17. Italianate

Large Italianate style home with iron fencing.

The Italianate house style is modeled after Italian villas and farmhouses and are known for their asymmetrical design. An Italianate house can feature a belvedere – a rooftop turret or structure that offers a view – along with tall windows and cast-iron decor. These homes are commonly found across the East Coast.

18. Gothic Revival

Gothic revival style Rose Hill mansion.

The Gothic revival-style house became popular in the 1900s and is modeled after country homes in Medieval Europe. Here are some key features of this house style: 

  • Pointed arches on windows and doors
  • A steeply pitched roof
  • Elaborate wood trim

19. Queen Anne

Bright yellow Queen Anne style Victorian home.

Queen Anne homes are a type of Victorian-style home. These homes typically have an asymmetrical layout, gabled roof and a wraparound porch. They often have brightly colored designs on the exterior and interior of the home.

Here are some of the main features of a Queen Anne:

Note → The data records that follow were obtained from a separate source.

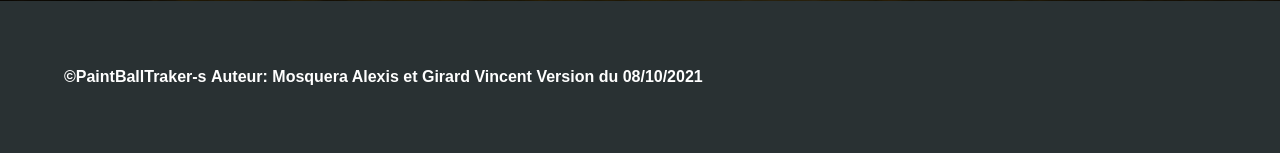
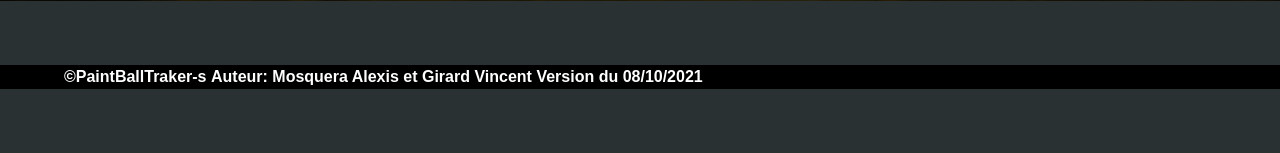
Before and after one commit to PiloaCode/PaintBallTraker-s, a PHP site: page /contact.php in a window 1280 px wide. Shown: the part 975-1128 px from the top of the page. Run offline with PHP 8.4, Linux system fonts and the light colour scheme; some libraries are stand-ins or nearby versions.

Commit message:
MAJ 1.125

```diff
--- a/style.css
+++ b/style.css
@@ -20,7 +20,7 @@
   margin: 5% 5%;
   color: #fff;
 }
-
+/*
 .col-12, .col-6, .col-3 , .card{
     background: #333;
     color: #fff;
@@ -29,7 +29,7 @@
 .col-12, .col-6, .col-3 {
     background: #fff;
 }
-
+*/
 .container-fluid{
     background-color: #4394FA;
 }
@@ -355,3 +355,94 @@
 h1,.contact {
   color: #fff;
 }
+
+header
+{
+    background-color: #4394FA;
+}
+
+footer
+{
+    background-color: black;
+    color:white;
+}
+
+.intro
+{
+    padding: 3%;
+    text-indent:2%;
+    margin: 0%;
+    font-size: 140%;
+}
+
+#h1Paint
+{
+    text-align: center;
+}
+
+
+
+.maCard
+{
+    margin: 3%;
+    background-color: #FAED27;
+    box-shadow: 5px -5px 5px  white;
+    color: black;
+    text-align: center;
+    margin-left: auto;
+    margin-right: auto;
+    width: 25rem;
+    height: 30rem;
+}
+
+.menu
+{
+    display: inline;
+}
+
+.menu
+{
+    display: block;
+}
+.menu ul
+{
+    display: inline;
+    list-style: none;
+}
+.menu a
+{
+    text-decoration: none;
+    color: white;
+}
+
+.imgCard{
+    height: 50%;
+    width: 50%;
+    margin-left: auto;
+    margin-right: auto;
+    margin-top: 3%;
+}
+
+@media (min-width: 1200px)
+{
+    #card1
+{
+    margin-right: 1%;
+}
+
+
+#card3
+{
+    margin-left: 1%;
+}
+
+
+
+#imgCardCible
+{
+    height: 50%;
+    width: 40%;
+    margin-top: 2em;
+    margin-bottom: 0em;
+}
+}
```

  • Asymmetrical layout
  • A partial or wraparound porch
  • A steeply pitched roof
  • Turrets and towers
  • Elaborate trim

20. Shingle

Large shingled home exterior.

Shingle-style homes are inspired by Colonial architecture and are known for their shingles on the exterior of the home. These homes often have an asymmetrical interior layout and utilize space creatively throughout the home.

Need a real estate agent?

Match with a local expert.

More Unique Types Of Houses

  • Cabin: A type of cottage, a cabin is a very small, simple abode typically used as a second or weekend home beside a lake or in the woods. Many cabins do not have running water or electricity.
  • Converted barn home: Converted barn homes are a trendy rural housing option in which an old barn is repurposed and turned into a house.
  • Shipping container home: A shipping container home makes use of repurposed steel shipping containers and configures them into a house, often in creative, stacked arrangements.
  • Floating house: A floating house is a residence, ranging from a tiny house to a four-story house, that floats. Unlike a houseboat, a floating house is moored to the land, placed on a floating foundation and permanently connected to public utilities.

How To Decide Which Types Of Homes Are Right For You

If you’re a new home buyer who’s just beginning to explore your options, you may feel overwhelmed by all of the possibilities. Here is a helpful guide you can use to figure out which type of house is best for you.

Your Home Preferences

Your Ideal House Styles

A unique and beautiful home that has a distinct and memorable style.      

Craftsman, Tudor or Mediterranean.

An open floor plan, smart use of geometry, clean lines, natural light and functional spaces.

Contemporary, midcentury modern or ranch.

An adorable and simple home with lots of opportunity to make it your own inside and out.

Cape Cod, farmhouse or cottage.

An impressive and beautiful home with a historical feel.

Victorian, neoclassical or colonial.

The Bottom Line

House styles will continue to evolve and change, and what’s popular today may not be popular even a few years from now. However, the house styles outlined in this article have stood the test of time. Some are more popular in certain regions of the country depending on when populations shifted and housing booms happened. Some styles are more conducive to colder or warmer climates.

To determine the type of home style that’s best for you, start by identifying the main features you’re looking for in a house. A search of real estate listings – or even just a drive through neighborhoods – in the ZIP code you’re targeting should give you a good idea of that area’s most prominent home styles. From there, it’s time to connect with an agent and begin your search.

Take the first step toward buying a house.

Get approved with Rocket Mortgage® to see what you qualify for.

NMLS #3030

Rocket Mortgage Logo

David Collins

David Collins is a staff writer for Rocket Auto, Rocket Solar, and Rocket Homes. He has experience in communications for the automotive industry, reference publishing, and food and wine. He has a degree in English from the University of Michigan.